*What you need to do:* Lines of the data that contain the word "settings" are the ones to copy.

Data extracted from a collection
◆ ◆ ◆ ◆
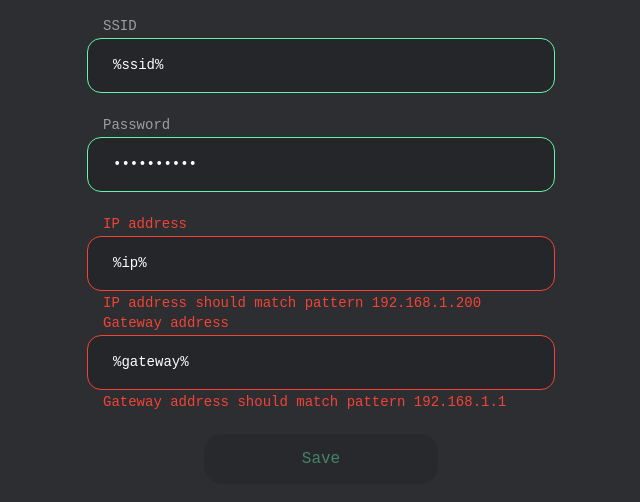
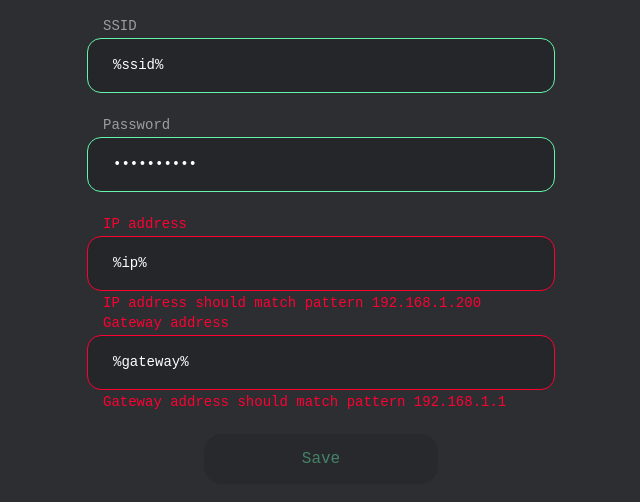
Before and after one commit to HovvardHughes/control_board, a plain HTML site: page data/wi-fi-settings.html in a window 1280 px wide. Both pictures are taken after a click on the button "Save". Shown: the part 166-668 px from the top of the page, without its empty margins (319-959 px from the left). Drawn offline with Linux system fonts and the light colour scheme.

Commit message:
In progress

```diff
--- a/data/control-board.css
+++ b/data/control-board.css
@@ -95,7 +95,7 @@ body {
 }
 
 .error {
-  color: #c82d22;
+  color: #ff0033;
 }
 /* Buttons */
 
--- a/data/wi-fi-settings.css
+++ b/data/wi-fi-settings.css
@@ -63,12 +63,12 @@ input:focus {
 }
 
 .error > *:not(input){
-  color: #f44336;
-  border-color: #f44336;
+  color: #ff0033;
+  border-color: #ff0033;
 }
 
 .error > input {
-  border-color: #f44336;
+  border-color: #ff0033;
 }
 
 .helper-text {
@@ -109,7 +109,7 @@ button[disabled] {
 }
 
 #save-result[class*=error] {
-  color: #f44336;
+  color: #ff0033;
 }
 
 #save-result[class*=success] {
```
◆ ◆ ◆ ◆
*Result of this exercise:*
Before and after one commit to HovvardHughes/control_board, a plain HTML site: page data/wi-fi-settings.html in a window 1280 px wide. Both pictures are taken after a click on the button "Save". Shown: the part 166-668 px from the top of the page, without its empty margins (319-959 px from the left). Drawn offline with Linux system fonts and the light colour scheme.
--- a/data/wi-fi-settings.css
+++ b/data/wi-fi-settings.css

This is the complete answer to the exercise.